━━ Data to process

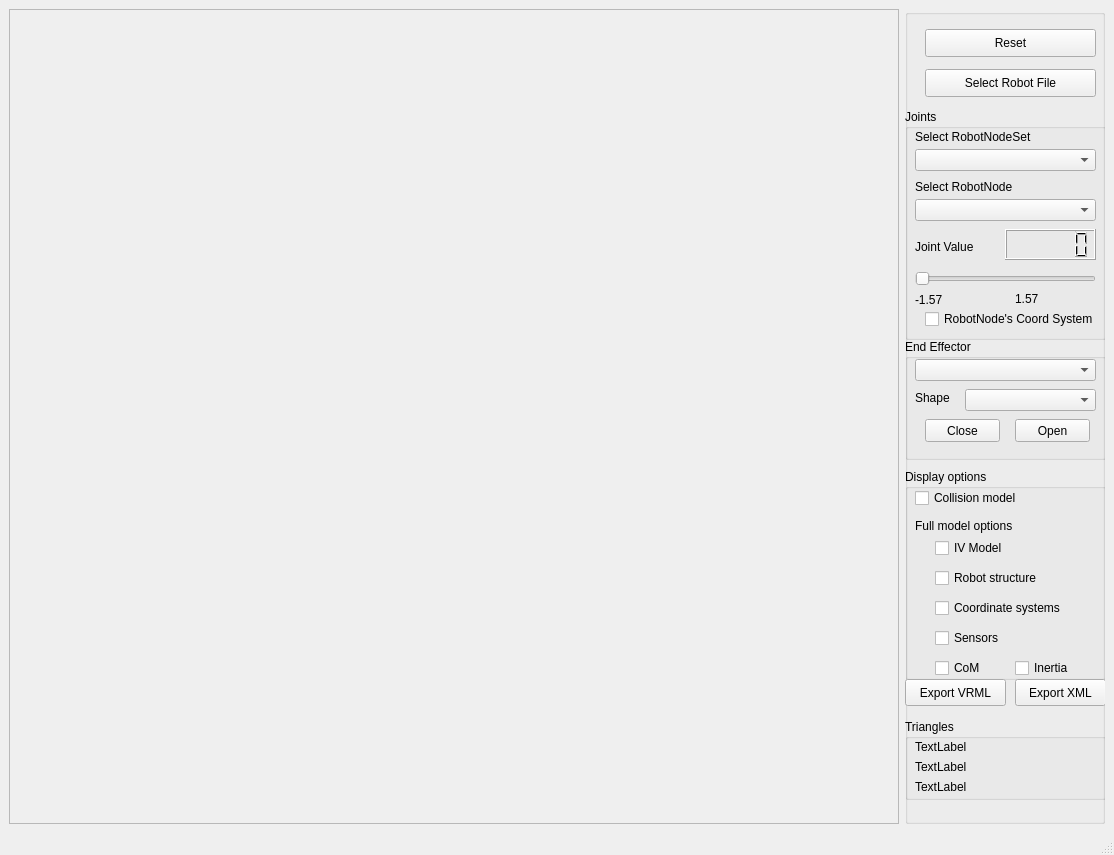
softbankrobotics-research/Simox, file VirtualRobot/examples/RobotViewer/RobotViewer.ui: the form before one commit.
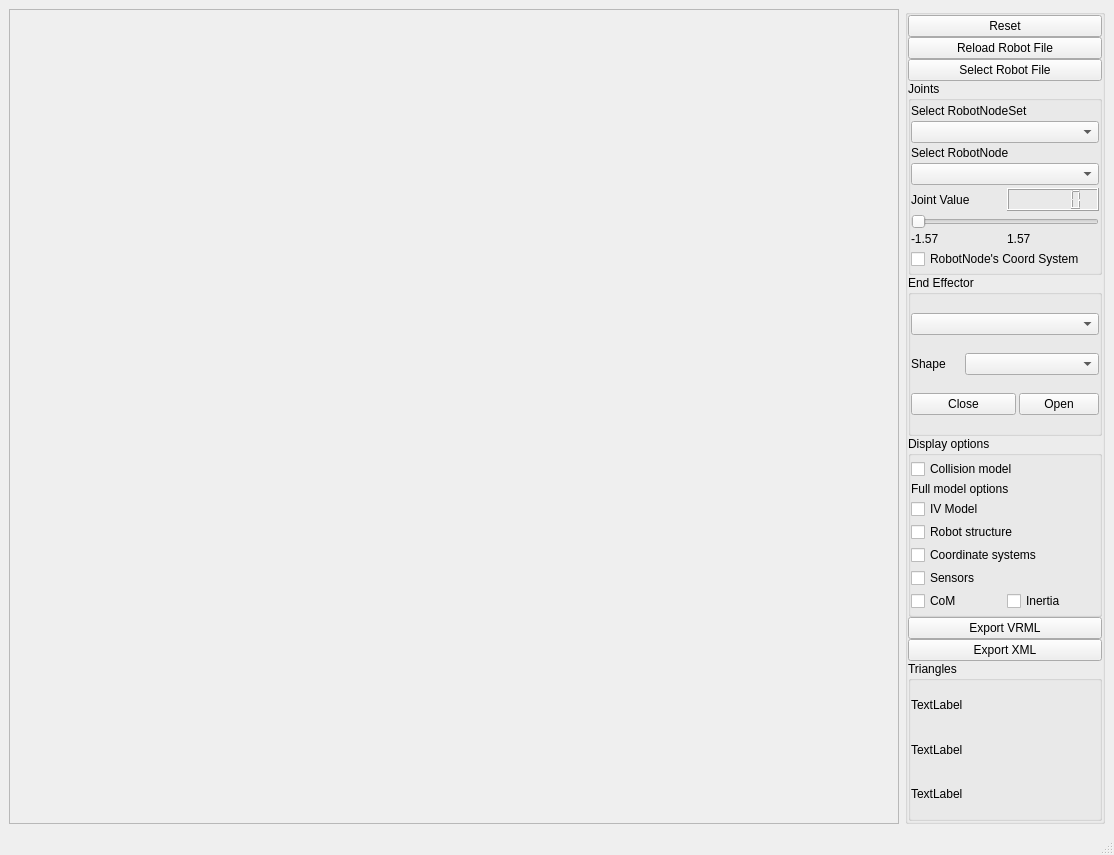
The form after the commit.

Commit message: Add a reload button to RobotViewer

```diff
--- a/VirtualRobot/examples/RobotViewer/RobotViewer.ui
+++ b/VirtualRobot/examples/RobotViewer/RobotViewer.ui
@@ -36,158 +36,45 @@
       <property name="title">
        <string/>
       </property>
+      <layout class="QVBoxLayout" name="verticalLayout_2">
+       <property name="spacing">
+        <number>0</number>
+       </property>
+       <property name="leftMargin">
+        <number>0</number>
+       </property>
+       <property name="topMargin">
+        <number>0</number>
+       </property>
+       <property name="rightMargin">
+        <number>0</number>
+       </property>
+       <property name="bottomMargin">
+        <number>0</number>
+       </property>
+       <item>
       <widget class="QPushButton" name="pushButtonReset">
-       <property name="geometry">
-        <rect>
-         <x>20</x>
-         <y>20</y>
-         <width>171</width>
-         <height>28</height>
-        </rect>
-       </property>
        <property name="text">
         <string>Reset</string>
        </property>
       </widget>
-      <widget class="QGroupBox" name="groupBox_2">
-       <property name="geometry">
-        <rect>
-         <x>0</x>
-         <y>460</y>
-         <width>201</width>
-         <height>211</height>
-        </rect>
-       </property>
-       <property name="title">
-        <string>Display options</string>
-       </property>
-       <widget class="QCheckBox" name="checkBoxColModel">
-        <property name="geometry">
-         <rect>
-          <x>10</x>
-          <y>19</y>
-          <width>131</width>
-          <height>20</height>
-         </rect>
-        </property>
+       </item>
+       <item>
+        <widget class="QPushButton" name="pushButtonReLoad">
         <property name="text">
-         <string>Collision model</string>
-        </property>
-       </widget>
-       <widget class="QCheckBox" name="checkBoxStructure">
-        <property name="geometry">
-         <rect>
-          <x>30</x>
-          <y>99</y>
-          <width>131</width>
-          <height>20</height>
-         </rect>
-        </property>
-        <property name="text">
-         <string>Robot structure</string>
-        </property>
-       </widget>
-       <widget class="QCheckBox" name="checkBoxRobotCoordSystems">
-        <property name="geometry">
-         <rect>
-          <x>30</x>
-          <y>129</y>
-          <width>131</width>
-          <height>20</height>
-         </rect>
-        </property>
-        <property name="text">
-         <string>Coordinate systems</string>
-        </property>
-       </widget>
-       <widget class="QCheckBox" name="checkBoxFullModel">
-        <property name="geometry">
-         <rect>
-          <x>30</x>
-          <y>69</y>
-          <width>131</width>
-          <height>20</height>
-         </rect>
-        </property>
-        <property name="text">
-         <string>IV Model</string>
-        </property>
-       </widget>
-       <widget class="QLabel" name="label">
-        <property name="geometry">
-         <rect>
-          <x>10</x>
-          <y>49</y>
-          <width>131</width>
-          <height>16</height>
-         </rect>
-        </property>
-        <property name="text">
-         <string>Full model options</string>
-        </property>
-       </widget>
-       <widget class="QCheckBox" name="checkBoxPhysicsCoM">
-        <property name="geometry">
-         <rect>
-          <x>30</x>
-          <y>189</y>
-          <width>71</width>
-          <height>20</height>
-         </rect>
-        </property>
-        <property name="text">
-         <string>CoM</string>
-        </property>
-       </widget>
-       <widget class="QCheckBox" name="checkBoxPhysicsInertia">
-        <property name="geometry">
-         <rect>
-          <x>110</x>
-          <y>189</y>
-          <width>81</width>
-          <height>20</height>
-         </rect>
-        </property>
-        <property name="text">
-         <string>Inertia</string>
-        </property>
-       </widget>
-       <widget class="QCheckBox" name="checkBoxRobotSensors">
-        <property name="geometry">
-         <rect>
-          <x>30</x>
-          <y>159</y>
-          <width>131</width>
-          <height>20</height>
-         </rect>
-        </property>
-        <property name="text">
-         <string>Sensors</string>
-        </property>
-       </widget>
-      </widget>
+          <string>Reload Robot File</string>
+         </property>
+        </widget>
+       </item>
+       <item>
       <widget class="QPushButton" name="pushButtonLoad">
-       <property name="geometry">
-        <rect>
-         <x>20</x>
-         <y>60</y>
-         <width>171</width>
-         <height>28</height>
-        </rect>
-       </property>
        <property name="text">
         <string>Select Robot File</string>
        </property>
       </widget>
+       </item>
+       <item>
       <widget class="QGroupBox" name="groupBox_3">
-       <property name="geometry">
-        <rect>
-         <x>0</x>
-         <y>100</y>
-         <width>201</width>
-         <height>231</height>
-        </rect>
-       </property>
        <property name="title">
         <string>Joints</string>
        </property>
@@ -197,28 +84,51 @@
        <property name="checkable">
         <bool>false</bool>
        </property>
+         <layout class="QGridLayout" name="gridLayout_3">
+          <property name="leftMargin">
+           <number>0</number>
+          </property>
+          <property name="topMargin">
+           <number>3</number>
+          </property>
+          <property name="rightMargin">
+           <number>0</number>
+          </property>
+          <property name="bottomMargin">
+           <number>3</number>
+          </property>
+          <property name="spacing">
+           <number>3</number>
+          </property>
+          <item row="0" column="0" colspan="2">
+           <widget class="QLabel" name="label_3">
+            <property name="text">
+             <string>Select RobotNodeSet</string>
+            </property>
+           </widget>
+          </item>
+          <item row="1" column="0" colspan="2">
+           <widget class="QComboBox" name="comboBoxRobotNodeSet"/>
+          </item>
+          <item row="2" column="0" colspan="2">
+           <widget class="QLabel" name="label_4">
+            <property name="text">
+             <string>Select RobotNode</string>
+            </property>
+           </widget>
+          </item>
+          <item row="3" column="0" colspan="2">
+           <widget class="QComboBox" name="comboBoxJoint"/>
+          </item>
+          <item row="4" column="0">
        <widget class="QLabel" name="label_2">
-        <property name="geometry">
-         <rect>
-          <x>10</x>
-          <y>130</y>
-          <width>81</width>
-          <height>16</height>
-         </rect>
-        </property>
         <property name="text">
          <string>Joint Value</string>
         </property>
        </widget>
+          </item>
+          <item row="4" column="1">
        <widget class="QLCDNumber" name="lcdNumberJointValue">
-        <property name="geometry">
-         <rect>
-          <x>100</x>
-          <y>120</y>
-          <width>91</width>
-          <height>31</height>
-         </rect>
-        </property>
         <property name="smallDecimalPoint">
          <bool>true</bool>
         </property>
@@ -229,15 +139,9 @@
          <double>0.000000000000000</double>
         </property>
        </widget>
+          </item>
+          <item row="5" column="0" colspan="2">
        <widget class="QSlider" name="horizontalSliderPos">
-        <property name="geometry">
-         <rect>
-          <x>10</x>
-          <y>160</y>
-          <width>181</width>
-          <height>20</height>
-         </rect>
-        </property>
         <property name="maximum">
          <number>1000</number>
         </property>
@@ -248,28 +152,16 @@
          <enum>Qt::Horizontal</enum>
         </property>
        </widget>
+          </item>
+          <item row="6" column="0">
        <widget class="QLabel" name="labelMinPos">
-        <property name="geometry">
-         <rect>
-          <x>10</x>
-          <y>180</y>
-          <width>91</width>
-          <height>21</height>
-         </rect>
-        </property>
         <property name="text">
          <string>-1.57</string>
         </property>
        </widget>
+          </item>
+          <item row="6" column="1">
        <widget class="QLabel" name="labelMaxPos">
-        <property name="geometry">
-         <rect>
-          <x>110</x>
-          <y>180</y>
-          <width>81</width>
-          <height>20</height>
-         </rect>
-        </property>
         <property name="layoutDirection">
          <enum>Qt::RightToLeft</enum>
         </property>
@@ -277,199 +169,150 @@
          <string>1.57</string>
         </property>
        </widget>
-       <widget class="QComboBox" name="comboBoxJoint">
-        <property name="geometry">
-         <rect>
-          <x>10</x>
-          <y>90</y>
-          <width>181</width>
-          <height>22</height>
-         </rect>
-        </property>
-       </widget>
+          </item>
+          <item row="7" column="0" colspan="2">
        <widget class="QCheckBox" name="checkBoxShowCoordSystem">
-        <property name="geometry">
-         <rect>
-          <x>20</x>
-          <y>200</y>
-          <width>171</width>
-          <height>20</height>
-         </rect>
-        </property>
         <property name="text">
          <string>RobotNode's Coord System</string>
         </property>
        </widget>
-       <widget class="QComboBox" name="comboBoxRobotNodeSet">
-        <property name="geometry">
-         <rect>
-          <x>10</x>
-          <y>40</y>
-          <width>181</width>
-          <height>22</height>
-         </rect>
-        </property>
-       </widget>
-       <widget class="QLabel" name="label_3">
-        <property name="geometry">
-         <rect>
-          <x>10</x>
-          <y>20</y>
-          <width>161</width>
-          <height>16</height>
-         </rect>
-        </property>
-        <property name="text">
-         <string>Select RobotNodeSet</string>
-        </property>
-       </widget>
-       <widget class="QLabel" name="label_4">
-        <property name="geometry">
-         <rect>
-          <x>10</x>
-          <y>70</y>
-          <width>131</width>
-          <height>16</height>
-         </rect>
-        </property>
-        <property name="text">
-         <string>Select RobotNode</string>
-        </property>
-       </widget>
-      </widget>
+          </item>
+         </layout>
+        </widget>
+       </item>
+       <item>
       <widget class="QGroupBox" name="groupBox_4">
-       <property name="geometry">
-        <rect>
-         <x>0</x>
-         <y>330</y>
-         <width>201</width>
-         <height>121</height>
-        </rect>
-       </property>
        <property name="title">
         <string>End Effector</string>
        </property>
-       <widget class="QComboBox" name="comboBoxEndEffector">
-        <property name="geometry">
-         <rect>
-          <x>10</x>
-          <y>20</y>
-          <width>181</width>
-          <height>22</height>
-         </rect>
-        </property>
-       </widget>
+         <layout class="QGridLayout" name="gridLayout_4">
+          <property name="leftMargin">
+           <number>0</number>
+          </property>
+          <property name="topMargin">
+           <number>3</number>
+          </property>
+          <property name="rightMargin">
+           <number>0</number>
+          </property>
+          <property name="bottomMargin">
+           <number>3</number>
+          </property>
+          <property name="spacing">
+           <number>3</number>
+          </property>
+          <item row="0" column="0" colspan="3">
+           <widget class="QComboBox" name="comboBoxEndEffector"/>
+          </item>
+          <item row="1" column="0">
+           <widget class="QLabel" name="label_5">
+            <property name="text">
+             <string>Shape</string>
+            </property>
+           </widget>
+          </item>
+          <item row="1" column="1" colspan="2">
+           <widget class="QComboBox" name="comboBoxEndEffectorPS"/>
+          </item>
+          <item row="2" column="0" colspan="2">
        <widget class="QPushButton" name="pushButtonClose">
-        <property name="geometry">
-         <rect>
-          <x>20</x>
-          <y>80</y>
-          <width>75</width>
-          <height>23</height>
-         </rect>
-        </property>
         <property name="text">
          <string>Close</string>
         </property>
        </widget>
+          </item>
+          <item row="2" column="2">
        <widget class="QPushButton" name="pushButtonOpen">
-        <property name="geometry">
-         <rect>
-          <x>110</x>
-          <y>80</y>
-          <width>75</width>
-          <height>23</height>
-         </rect>
-        </property>
         <property name="text">
          <string>Open</string>
         </property>
        </widget>
-       <widget class="QComboBox" name="comboBoxEndEffectorPS">
-        <property name="geometry">
-         <rect>
-          <x>60</x>
-          <y>50</y>
-          <width>131</width>
-          <height>22</height>
-         </rect>
-        </property>
-       </widget>
-       <widget class="QLabel" name="label_5">
-        <property name="geometry">
-         <rect>
-          <x>10</x>
-          <y>50</y>
-          <width>51</width>
-          <height>17</height>
-         </rect>
-        </property>
-        <property name="text">
-         <string>Shape</string>
-        </property>
-       </widget>
-      </widget>
-      <widget class="QGroupBox" name="groupBox_5">
-       <property name="geometry">
-        <rect>
-         <x>0</x>
-         <y>710</y>
-         <width>201</width>
-         <height>81</height>
-        </rect>
-       </property>
+          </item>
+         </layout>
+        </widget>
+       </item>
+       <item>
+        <widget class="QGroupBox" name="groupBox_2">
        <property name="title">
-        <string>Triangles</string>
-       </property>
-       <widget class="QLabel" name="labelInfo1">
-        <property name="geometry">
-         <rect>
-          <x>10</x>
-          <y>20</y>
-          <width>181</width>
-          <height>16</height>
-         </rect>
-        </property>
+          <string>Display options</string>
+         </property>
+         <layout class="QGridLayout" name="gridLayout_2">
+          <property name="leftMargin">
+           <number>0</number>
+          </property>
+          <property name="topMargin">
+           <number>3</number>
+          </property>
+          <property name="rightMargin">
+           <number>0</number>
+          </property>
+          <property name="bottomMargin">
+           <number>3</number>
+          </property>
+          <property name="spacing">
+           <number>3</number>
+          </property>
+          <item row="0" column="0" colspan="2">
+           <widget class="QCheckBox" name="checkBoxColModel">
         <property name="text">
-         <string>TextLabel</string>
-        </property>
-       </widget>
-       <widget class="QLabel" name="labelInfo2">
-        <property name="geometry">
-         <rect>
-          <x>10</x>
-          <y>40</y>
-          <width>191</width>
-          <height>16</height>
-         </rect>
-        </property>
+             <string>Collision model</string>
+            </property>
+           </widget>
+          </item>
+          <item row="1" column="0" colspan="2">
+           <widget class="QLabel" name="label">
+            <property name="text">
+             <string>Full model options</string>
+            </property>
+           </widget>
+          </item>
+          <item row="2" column="0" colspan="2">
+           <widget class="QCheckBox" name="checkBoxFullModel">
         <property name="text">
-         <string>TextLabel</string>
-        </property>
-       </widget>
-       <widget class="QLabel" name="labelInfo3">
-        <property name="geometry">
-         <rect>
-          <x>10</x>
-          <y>60</y>
-          <width>191</width>
-          <height>16</height>
-         </rect>
-        </property>
+             <string>IV Model</string>
+            </property>
+           </widget>
+          </item>
+          <item row="3" column="0" colspan="2">
+           <widget class="QCheckBox" name="checkBoxStructure">
+            <property name="text">
+             <string>Robot structure</string>
+            </property>
+           </widget>
+          </item>
+          <item row="4" column="0" colspan="2">
+           <widget class="QCheckBox" name="checkBoxRobotCoordSystems">
         <property name="text">
-         <string>TextLabel</string>
-        </property>
-       </widget>
-      </widget>
+             <string>Coordinate systems</string>
+            </property>
+           </widget>
+          </item>
+          <item row="5" column="0" colspan="2">
+           <widget class="QCheckBox" name="checkBoxRobotSensors">
+            <property name="text">
+             <string>Sensors</string>
+            </property>
+           </widget>
+          </item>
+          <item row="6" column="0">
+           <widget class="QCheckBox" name="checkBoxPhysicsCoM">
+            <property name="text">
+             <string>CoM</string>
+            </property>
+           </widget>
+          </item>
+          <item row="6" column="1">
+           <widget class="QCheckBox" name="checkBoxPhysicsInertia">
+            <property name="text">
+             <string>Inertia</string>
+            </property>
+           </widget>
+          </item>
+         </layout>
+        </widget>
+       </item>
+       <item>
       <widget class="QPushButton" name="ExportVRML20">
-       <property name="geometry">
-        <rect>
-         <x>0</x>
-         <y>670</y>
-         <width>101</width>
-         <height>27</height>
-        </rect>
-       </property>
        <property name="toolTip">
         <string>Export to single VRML file</string>
        </property>
@@ -477,15 +320,9 @@
         <string>Export VRML</string>
        </property>
       </widget>
+       </item>
+       <item>
       <widget class="QPushButton" name="ExportXML">
-       <property name="geometry">
-        <rect>
-         <x>110</x>
-         <y>670</y>
-         <width>91</width>
-         <height>27</height>
-        </rect>
-       </property>
        <property name="toolTip">
         <string>Export to simox XML format</string>
        </property>
@@ -493,6 +330,53 @@
         <string>Export XML</string>
        </property>
       </widget>
+       </item>
+       <item>
+        <widget class="QGroupBox" name="groupBox_5">
+         <property name="title">
+          <string>Triangles</string>
+         </property>
+         <layout class="QVBoxLayout" name="verticalLayout">
+          <property name="spacing">
+           <number>3</number>
+          </property>
+          <property name="leftMargin">
+           <number>0</number>
+          </property>
+          <property name="topMargin">
+           <number>3</number>
+          </property>
+          <property name="rightMargin">
+           <number>0</number>
+          </property>
+          <property name="bottomMargin">
+           <number>3</number>
+          </property>
+          <item>
+           <widget class="QLabel" name="labelInfo1">
+            <property name="text">
+             <string>TextLabel</string>
+            </property>
+           </widget>
+          </item>
+          <item>
+           <widget class="QLabel" name="labelInfo2">
+            <property name="text">
+             <string>TextLabel</string>
+            </property>
+           </widget>
+          </item>
+          <item>
+           <widget class="QLabel" name="labelInfo3">
+            <property name="text">
+             <string>TextLabel</string>
+            </property>
+           </widget>
+          </item>
+         </layout>
+        </widget>
+       </item>
+      </layout>
      </widget>
     </item>
    </layout>
```
Lines whose indentation alone changed are shown as unchanged. The commit also changes 2 other files.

━━━━

§ **Instructions for the task**: For each line of the material that contains "QGroupBox", return a copy.

§ **Task response**:
-      <widget class="QGroupBox" name="groupBox_2">
       <widget class="QGroupBox" name="groupBox_3">
       <widget class="QGroupBox" name="groupBox_4">
-      <widget class="QGroupBox" name="groupBox_5">
+        <widget class="QGroupBox" name="groupBox_2">
+        <widget class="QGroupBox" name="groupBox_5">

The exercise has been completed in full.